Since then, A-dae has continued to accomplish good things, both personally and professionally. She recently received important honors and achieved major milestones that recognize her growing impact, especially in Native American agriculture.

A-Dae (front and center in gray suit) at The White House for the "Champions of Change" honors.

In July 2014, The White House and the U.S. Department of Agriculture honored A-dae as one of 15 local “Champions of Change” leaders from across the country “who are doing extraordinary things to build the bench for the next generation of farming and ranching. These champions are leading in their industries and communities, inspiring others who want to find careers and a life on the land, and providing food, fiber, fuel, and flora around the world.”

Then, she was recently named a U.S. Fulbright Scholar, a very prestigious academic accomplishment. She will use it to study the Maori people of New Zealand. Then Agri-Pulse, a national agricultural news source, included her as one of the most influential rural agricultural advocates in its “50 Under 50” report.

Further, A-dae recently completed her LL.M. (master of law) degree in agricultural and food law through the Indigenous Food and Agriculture Initiative at the University of Arkansas School of Law. A-dae was the initiative’s first student to complete this multi-disciplinary research, service and educational opportunity, and the initiative itself is the first of its kind nationally. This advanced law degree comes on top of her J.D. (juris doctorate) degree from Arizona State University’s College of Law, and her degree from Princeton University’s Woodrow Wilson School of Public and International Affairs (her focus was on public policy and economic policy).

A-dae now acts as a consultant with First Nations Development Institute on several of our Native Agriculture and Food Systems Initiative efforts, plus she walks in two worlds by farming with her family in New Mexico – raising blue corn and varieties of Pueblo corn – and farming with her husband’s family in Hawaii, growing taro. She also serves on the board of Native American Farmers and Ranchers through New Mexico Community Capital, and on the board of the Native American Food Sovereignty Alliance (NAFSA). And, she was just named a legal researcher for the International Development Law Organization (IDLO), in partnership with the Secretariat of the Convention on Biological Diversity (SCBD), for the new Global Network on Legal Preparedness for Achieving the Aichi Biodiversity Targets.

After earning her LL.M. degree, First Nations honored A-dae at our offices in Colorado. Left to right are Jackie Francke and Marsha Whiting of First Nations, A-dae, and Sarah Hernandez and Raymond Foxworth of First Nations.

It’s no wonder A-dae is becoming a leader in Native agriculture. According to the Agri-Pulse article, her grandfather was a leader among his people. When construction of the Cochiti Dam flooded agricultural land used by their tribe, A-dae was just a child. Yet she remembers playing nearby as her grandfather and other leaders discussed the loss of the land for farming, which was vital to the pueblo’s livelihood.
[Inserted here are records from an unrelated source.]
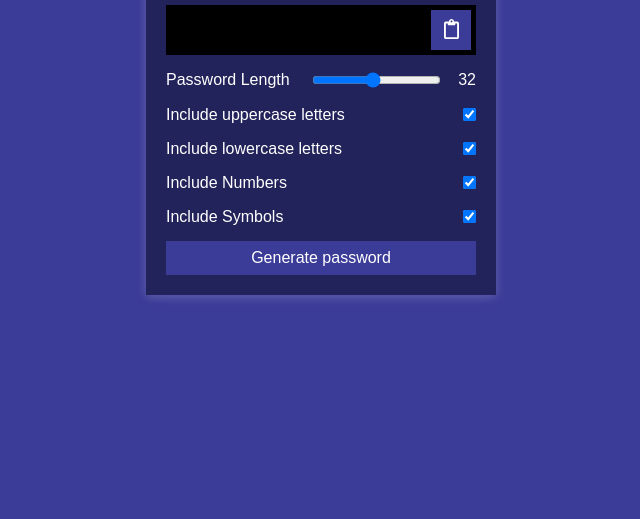
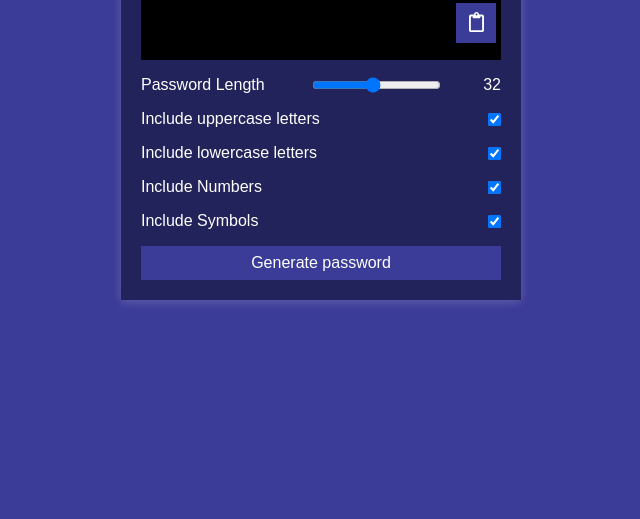
Before and after one commit to neenus/password-generator, a plain HTML site: page index.html in a window 1280 px wide. Shown: the part 297-816 px from the top of the page, without its empty margins (319-959 px from the left). Drawn offline with Linux system fonts and the light colour scheme; a web font is replaced by a local one.

Commit message:
few css fixes

```diff
--- a/style.css
+++ b/style.css
@@ -14,6 +14,7 @@ body {
   justify-content: center;
   padding: 10px;
   min-height: 100vh;
+  margin: 0;
 }
 
 p {
@@ -33,7 +34,7 @@ input[type=checkbox] {
   background-color: #23235b;
   box-shadow: 0px 2px 10px rgba(255, 255, 255, 0.2);
   padding: 20px;
-  width: 350px;
+  width: 400px;
   max-width: 100%;
 }
 
@@ -46,7 +47,7 @@ input[type=checkbox] {
   font-size: 18px;
   letter-spacing: 1px;
   padding: 12px 10px;
-  height: 50px;
+  height: 75px;
   width: 100%;
 }
 
@@ -58,7 +59,7 @@ input[type=checkbox] {
 .result-container .btn {
   font-size: 20px;
   position: absolute;
-  top: 5px;
+  top: 25%;
   right: 5px;
   height: 40px;
   width: 40px;
```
A-dae said it was “very intimate and powerful time” in her life, as the community, dependent on agriculture, struggled with the question of who they would be without farming. As she began to develop an interest in a profession that could help her to be a voice of her culture, she found a mentor who encouraged her to pursue her dreams of law school. Since then she has found a fertile and fruitful field of endeavor at the intersection of law and agriculture.

“After all,” she said in the Agri-Pulse interview, “farming is about getting our hands dirty, and there is a simple kind of happiness in that.”

By Randy Blauvelt, First Nations Senior Communications Officer